And in any case, think about it.

The Afghan refugee started killing random people in a non Muslim state Even if one was to try and link his act of terror to that Hadith it fails for three reasons:

1. That act was a terrorist attack on random people - terrorism is forbidden in Sharia

2. It was in a land where Sharia Hadd punishments would not apply

3. It would have been a vigilante attack (there was no trial or judge involved) - vigilantism is not allowed in Islam


Killing Dhimmis?

As for killing a dhimmi unlawfully, it is major sin, and the warning concerning that is very stern, as was proven in Saheeh al-Bukhaari (3166) from ‘Abd-Allaah ibn ‘Amr (may Allaah be pleased with him) who narrated that the Prophet (peace and blessings of Allaah be upon him) said: “Whoever killed a mu’aahid will not smell the fragrance of Paradise, although its fragrance may be detected from a distance of forty years’ travel.” Imam al-Bukhaari included this report in a chapter in his Saheeh entitled “Chapter: the sin of one who kills a mu’aahid unlawfully.” [IslamQA]



Follow this discussion on IslamQA for more information:
https://islamqa.info/en/111252


Is Salafism Behind ISIS Terrorism - DR YASIR QADHI

Russell Brand: Haters of Islam Encourage Muslims towards Extremism

Sharia Law against terrorism

[QURAN MIRACLES] The Miracles of the Number 19 in Quran | Dr. Shabir Ally

Christians having dreams and converting to Islam

Learn about Islam

Email: yahyasnow@yahoo.co.uk






Monday, 25 July 2016

Pastor Rudolph Boshoff Questioned on Sex, Racism, Women, Trinity Belief and More!

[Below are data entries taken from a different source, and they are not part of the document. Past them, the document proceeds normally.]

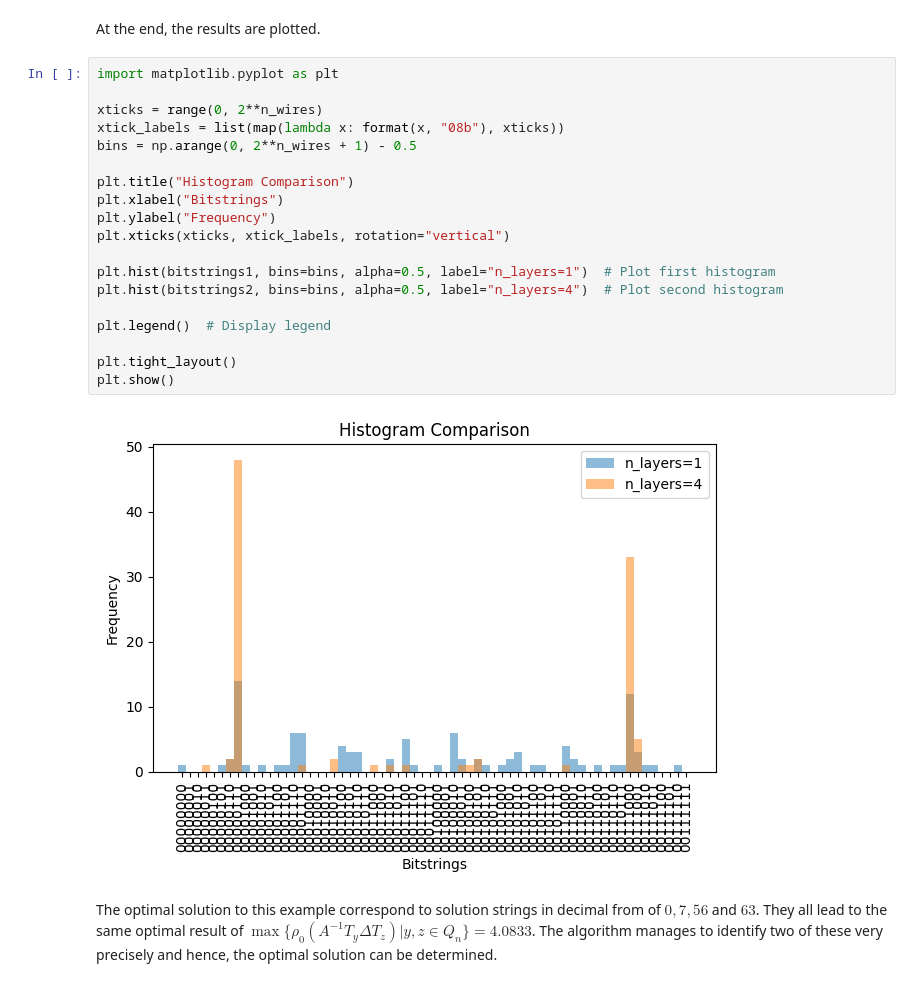
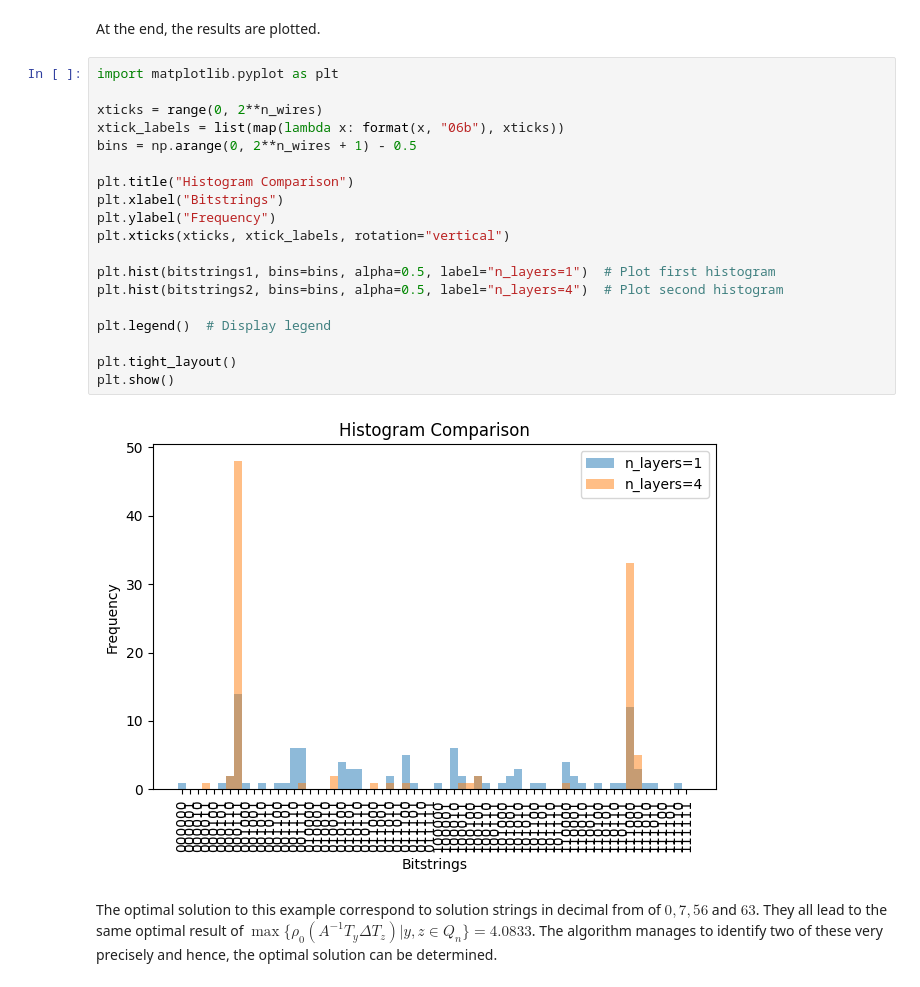
Before and after one commit to JanKyb/Radius-Of-NonSingularity-using-QAOA, a Jupyter notebook: finalRNS.ipynb, the cells around one changed output. Drawn from its saved outputs; the diff is of its cells as text.

```diff
--- a/finalRNS.ipynb
+++ b/finalRNS.ipynb
@@ -180,24 +180,24 @@ At the end, the results are plotted.
 # %%
 import matplotlib.pyplot as plt
 
 xticks = range(0, 2**n_wires)
-xtick_labels = list(map(lambda x: format(x, "08b"), xticks))
+xtick_labels = list(map(lambda x: format(x, "06b"), xticks))
 bins = np.arange(0, 2**n_wires + 1) - 0.5
 
 plt.title("Histogram Comparison")
 plt.xlabel("Bitstrings")
 plt.ylabel("Frequency")
 plt.xticks(xticks, xtick_labels, rotation="vertical")
 
 plt.hist(bitstrings1, bins=bins, alpha=0.5, label="n_layers=1")  # Plot first histogram
 plt.hist(bitstrings2, bins=bins, alpha=0.5, label="n_layers=4")  # Plot second histogram
 
 plt.legend()  # Display legend
 
 plt.tight_layout()
 plt.show()
 # %% [output]
-[figure, old version]
+[figure, new version]
 # %% [markdown]
 The optimal solution to this example correspond to solution strings in decimal from of $0,7,56$ and $63$. They all lead to the same optimal result of $\max\{\rho_0(A^{-1}T_y \Delta T_z)|y,z \in Q_n \}=4.0833$. The algorithm manages to identify two of these very precisely and hence, the optimal solution can be determined.
 # %%
```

Rudolph Boshoff is a pastor in South Africa who teaches at Rhema Bible College. Here he is quizzed by a Muslim in order to get a better understanding of Trinitarian Christianity's views on the more obscure topics



Yes or no answers are required for clarity purposes.

YES/NO. Go, Rudolph!!!


The issue of relationships between couples is extremely confusing for outsiders looking in. We need clarity on these questions

1. Is dating (heterosexual) allowed in Christianity?

2. Are they allowed  kissing or fondling?

3. Is sex (oral or otherwise) before marriage allowed between boyfriend and girlfriend (unmarried couples)?


Let's talk women for a few moments..


4. Are female pastors allowed?

5. Are female Christian apologists allowed to address Christian audiences in public?

6. Do women have to wear a headcovering in church?

7. What about out of church, must it be worn?

8. Are Christian women allowed to cut their hair short?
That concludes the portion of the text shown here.